_TASK DESCRIPTION_. Nothing but the entries, copied exactly, should appear in the response.

[Code change snippets]

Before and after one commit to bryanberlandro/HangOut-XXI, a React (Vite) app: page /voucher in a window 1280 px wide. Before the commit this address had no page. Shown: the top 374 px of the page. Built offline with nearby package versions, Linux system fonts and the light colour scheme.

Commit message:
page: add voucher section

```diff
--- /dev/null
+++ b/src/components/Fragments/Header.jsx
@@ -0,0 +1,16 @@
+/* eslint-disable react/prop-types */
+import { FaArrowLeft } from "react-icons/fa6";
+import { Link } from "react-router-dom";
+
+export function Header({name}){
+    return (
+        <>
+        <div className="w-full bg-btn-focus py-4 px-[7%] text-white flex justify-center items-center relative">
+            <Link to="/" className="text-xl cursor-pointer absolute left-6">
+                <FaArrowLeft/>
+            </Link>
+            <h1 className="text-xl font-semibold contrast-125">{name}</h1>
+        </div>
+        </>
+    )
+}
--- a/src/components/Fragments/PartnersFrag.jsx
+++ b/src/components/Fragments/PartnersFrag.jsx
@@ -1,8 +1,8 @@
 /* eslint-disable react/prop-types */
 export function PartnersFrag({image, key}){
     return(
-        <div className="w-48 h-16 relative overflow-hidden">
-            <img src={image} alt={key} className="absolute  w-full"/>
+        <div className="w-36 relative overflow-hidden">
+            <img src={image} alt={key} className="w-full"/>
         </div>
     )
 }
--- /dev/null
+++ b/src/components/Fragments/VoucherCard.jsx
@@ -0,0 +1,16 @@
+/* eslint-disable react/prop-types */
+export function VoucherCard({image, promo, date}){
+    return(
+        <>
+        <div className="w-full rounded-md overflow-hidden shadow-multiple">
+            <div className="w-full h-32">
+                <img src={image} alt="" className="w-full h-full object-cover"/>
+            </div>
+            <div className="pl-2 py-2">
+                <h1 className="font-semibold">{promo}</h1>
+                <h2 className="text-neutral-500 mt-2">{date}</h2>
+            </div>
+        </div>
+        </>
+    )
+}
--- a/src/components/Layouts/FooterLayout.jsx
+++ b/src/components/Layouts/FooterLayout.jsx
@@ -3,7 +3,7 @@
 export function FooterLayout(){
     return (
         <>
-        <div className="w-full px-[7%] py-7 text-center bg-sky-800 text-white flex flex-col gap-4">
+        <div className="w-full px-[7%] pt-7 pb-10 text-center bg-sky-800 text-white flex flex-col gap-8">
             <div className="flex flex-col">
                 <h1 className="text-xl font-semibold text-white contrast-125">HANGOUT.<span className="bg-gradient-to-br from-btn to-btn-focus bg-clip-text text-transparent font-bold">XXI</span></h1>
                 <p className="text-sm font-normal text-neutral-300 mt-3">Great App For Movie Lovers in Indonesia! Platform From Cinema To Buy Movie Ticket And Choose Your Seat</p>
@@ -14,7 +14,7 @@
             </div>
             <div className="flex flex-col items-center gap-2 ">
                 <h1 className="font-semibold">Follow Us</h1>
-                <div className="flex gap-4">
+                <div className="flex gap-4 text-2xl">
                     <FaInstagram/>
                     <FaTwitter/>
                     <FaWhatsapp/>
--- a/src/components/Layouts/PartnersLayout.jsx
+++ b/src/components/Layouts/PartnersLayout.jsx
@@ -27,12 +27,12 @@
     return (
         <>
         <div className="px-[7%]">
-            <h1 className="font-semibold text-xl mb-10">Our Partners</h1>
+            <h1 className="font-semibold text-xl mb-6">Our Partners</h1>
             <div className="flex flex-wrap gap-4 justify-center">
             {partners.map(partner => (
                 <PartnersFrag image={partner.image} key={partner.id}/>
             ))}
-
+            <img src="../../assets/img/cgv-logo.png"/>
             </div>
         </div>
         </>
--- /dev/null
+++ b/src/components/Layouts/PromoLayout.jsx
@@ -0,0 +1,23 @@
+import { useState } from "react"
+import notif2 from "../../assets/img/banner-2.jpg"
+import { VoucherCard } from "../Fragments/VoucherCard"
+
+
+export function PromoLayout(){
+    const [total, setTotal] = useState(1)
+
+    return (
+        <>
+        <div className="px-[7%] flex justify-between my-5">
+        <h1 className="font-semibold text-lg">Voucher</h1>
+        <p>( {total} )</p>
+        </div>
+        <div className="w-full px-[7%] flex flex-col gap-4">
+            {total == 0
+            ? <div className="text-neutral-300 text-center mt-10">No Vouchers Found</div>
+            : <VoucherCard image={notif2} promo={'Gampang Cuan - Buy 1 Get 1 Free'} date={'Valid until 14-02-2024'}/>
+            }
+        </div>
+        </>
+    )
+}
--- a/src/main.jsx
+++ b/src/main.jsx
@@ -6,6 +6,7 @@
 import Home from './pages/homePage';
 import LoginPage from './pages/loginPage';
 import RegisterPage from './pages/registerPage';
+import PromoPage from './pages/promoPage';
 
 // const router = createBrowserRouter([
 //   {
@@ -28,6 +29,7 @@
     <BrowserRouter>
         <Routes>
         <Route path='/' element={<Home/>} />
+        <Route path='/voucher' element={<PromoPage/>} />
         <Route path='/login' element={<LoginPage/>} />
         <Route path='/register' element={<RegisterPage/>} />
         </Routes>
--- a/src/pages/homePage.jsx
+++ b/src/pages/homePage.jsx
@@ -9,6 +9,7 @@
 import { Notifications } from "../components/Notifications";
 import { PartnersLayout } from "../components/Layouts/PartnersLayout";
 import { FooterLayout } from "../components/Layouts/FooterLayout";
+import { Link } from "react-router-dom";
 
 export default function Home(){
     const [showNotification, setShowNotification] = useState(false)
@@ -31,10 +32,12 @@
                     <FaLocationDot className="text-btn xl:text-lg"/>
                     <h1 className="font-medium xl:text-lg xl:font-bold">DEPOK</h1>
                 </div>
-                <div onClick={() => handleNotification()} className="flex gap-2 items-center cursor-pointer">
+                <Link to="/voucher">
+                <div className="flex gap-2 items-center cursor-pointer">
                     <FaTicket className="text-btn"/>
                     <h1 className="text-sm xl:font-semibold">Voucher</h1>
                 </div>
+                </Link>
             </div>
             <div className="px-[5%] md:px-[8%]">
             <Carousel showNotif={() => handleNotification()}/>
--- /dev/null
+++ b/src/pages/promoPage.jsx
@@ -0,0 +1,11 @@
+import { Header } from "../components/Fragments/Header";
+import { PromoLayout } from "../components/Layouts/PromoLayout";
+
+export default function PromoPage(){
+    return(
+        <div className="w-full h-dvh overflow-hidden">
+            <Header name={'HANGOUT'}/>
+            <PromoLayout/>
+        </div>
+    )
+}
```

_RESPONSE TO THIS TASK_.
Before and after one commit to bryanberlandro/HangOut-XXI, a React (Vite) app: page /voucher in a window 1280 px wide. Before the commit this address had no page. Shown: the top 374 px of the page. Built offline with nearby package versions, Linux system fonts and the light colour scheme.

Commit message:
page: add voucher section

```diff
--- /dev/null
+++ b/src/components/Fragments/Header.jsx
@@ -0,0 +1,16 @@
+/* eslint-disable react/prop-types */
+import { FaArrowLeft } from "react-icons/fa6";
+import { Link } from "react-router-dom";
+
+export function Header({name}){
+    return (
+        <>
+        <div className="w-full bg-btn-focus py-4 px-[7%] text-white flex justify-center items-center relative">
+            <Link to="/" className="text-xl cursor-pointer absolute left-6">
+                <FaArrowLeft/>
+            </Link>
+            <h1 className="text-xl font-semibold contrast-125">{name}</h1>
+        </div>
+        </>
+    )
+}
--- a/src/components/Fragments/PartnersFrag.jsx
+++ b/src/components/Fragments/PartnersFrag.jsx
@@ -1,8 +1,8 @@
 /* eslint-disable react/prop-types */
 export function PartnersFrag({image, key}){
     return(
-        <div className="w-48 h-16 relative overflow-hidden">
-            <img src={image} alt={key} className="absolute  w-full"/>
+        <div className="w-36 relative overflow-hidden">
+            <img src={image} alt={key} className="w-full"/>
         </div>
     )
 }
--- /dev/null
+++ b/src/components/Fragments/VoucherCard.jsx
@@ -0,0 +1,16 @@
+/* eslint-disable react/prop-types */
+export function VoucherCard({image, promo, date}){
+    return(
+        <>
+        <div className="w-full rounded-md overflow-hidden shadow-multiple">
+            <div className="w-full h-32">
+                <img src={image} alt="" className="w-full h-full object-cover"/>
+            </div>
+            <div className="pl-2 py-2">
+                <h1 className="font-semibold">{promo}</h1>
+                <h2 className="text-neutral-500 mt-2">{date}</h2>
+            </div>
+        </div>
+        </>
+    )
+}
--- a/src/components/Layouts/FooterLayout.jsx
+++ b/src/components/Layouts/FooterLayout.jsx
@@ -3,7 +3,7 @@
 export function FooterLayout(){
     return (
         <>
-        <div className="w-full px-[7%] py-7 text-center bg-sky-800 text-white flex flex-col gap-4">
+        <div className="w-full px-[7%] pt-7 pb-10 text-center bg-sky-800 text-white flex flex-col gap-8">
             <div className="flex flex-col">
                 <h1 className="text-xl font-semibold text-white contrast-125">HANGOUT.<span className="bg-gradient-to-br from-btn to-btn-focus bg-clip-text text-transparent font-bold">XXI</span></h1>
                 <p className="text-sm font-normal text-neutral-300 mt-3">Great App For Movie Lovers in Indonesia! Platform From Cinema To Buy Movie Ticket And Choose Your Seat</p>
@@ -14,7 +14,7 @@
             </div>
             <div className="flex flex-col items-center gap-2 ">
                 <h1 className="font-semibold">Follow Us</h1>
-                <div className="flex gap-4">
+                <div className="flex gap-4 text-2xl">
                     <FaInstagram/>
                     <FaTwitter/>
                     <FaWhatsapp/>
--- a/src/components/Layouts/PartnersLayout.jsx
+++ b/src/components/Layouts/PartnersLayout.jsx
@@ -27,12 +27,12 @@
     return (
         <>
         <div className="px-[7%]">
-            <h1 className="font-semibold text-xl mb-10">Our Partners</h1>
+            <h1 className="font-semibold text-xl mb-6">Our Partners</h1>
             <div className="flex flex-wrap gap-4 justify-center">
             {partners.map(partner => (
                 <PartnersFrag image={partner.image} key={partner.id}/>
             ))}
-
+            <img src="../../assets/img/cgv-logo.png"/>
             </div>
         </div>
         </>
--- /dev/null
+++ b/src/components/Layouts/PromoLayout.jsx
@@ -0,0 +1,23 @@
+import { useState } from "react"
+import notif2 from "../../assets/img/banner-2.jpg"
+import { VoucherCard } from "../Fragments/VoucherCard"
+
+
+export function PromoLayout(){
+    const [total, setTotal] = useState(1)
+
+    return (
+        <>
+        <div className="px-[7%] flex justify-between my-5">
+        <h1 className="font-semibold text-lg">Voucher</h1>
+        <p>( {total} )</p>
+        </div>
+        <div className="w-full px-[7%] flex flex-col gap-4">
+            {total == 0
+            ? <div className="text-neutral-300 text-center mt-10">No Vouchers Found</div>
+            : <VoucherCard image={notif2} promo={'Gampang Cuan - Buy 1 Get 1 Free'} date={'Valid until 14-02-2024'}/>
+            }
+        </div>
+        </>
+    )
+}
--- a/src/main.jsx
+++ b/src/main.jsx
@@ -6,6 +6,7 @@
 import Home from './pages/homePage';
 import LoginPage from './pages/loginPage';
 import RegisterPage from './pages/registerPage';
+import PromoPage from './pages/promoPage';
 
 // const router = createBrowserRouter([
 //   {
@@ -28,6 +29,7 @@
     <BrowserRouter>
         <Routes>
         <Route path='/' element={<Home/>} />
+        <Route path='/voucher' element={<PromoPage/>} />
         <Route path='/login' element={<LoginPage/>} />
         <Route path='/register' element={<RegisterPage/>} />
         </Routes>
--- a/src/pages/homePage.jsx
+++ b/src/pages/homePage.jsx
@@ -9,6 +9,7 @@
 import { Notifications } from "../components/Notifications";
 import { PartnersLayout } from "../components/Layouts/PartnersLayout";
 import { FooterLayout } from "../components/Layouts/FooterLayout";
+import { Link } from "react-router-dom";
 
 export default function Home(){
     const [showNotification, setShowNotification] = useState(false)
@@ -31,10 +32,12 @@
                     <FaLocationDot className="text-btn xl:text-lg"/>
                     <h1 className="font-medium xl:text-lg xl:font-bold">DEPOK</h1>
                 </div>
-                <div onClick={() => handleNotification()} className="flex gap-2 items-center cursor-pointer">
+                <Link to="/voucher">
+                <div className="flex gap-2 items-center cursor-pointer">
                     <FaTicket className="text-btn"/>
                     <h1 className="text-sm xl:font-semibold">Voucher</h1>
                 </div>
+                </Link>
             </div>
             <div className="px-[5%] md:px-[8%]">
             <Carousel showNotif={() => handleNotification()}/>
--- /dev/null
+++ b/src/pages/promoPage.jsx
@@ -0,0 +1,11 @@
+import { Header } from "../components/Fragments/Header";
+import { PromoLayout } from "../components/Layouts/PromoLayout";
+
+export default function PromoPage(){
+    return(
+        <div className="w-full h-dvh overflow-hidden">
+            <Header name={'HANGOUT'}/>
+            <PromoLayout/>
+        </div>
+    )
+}
```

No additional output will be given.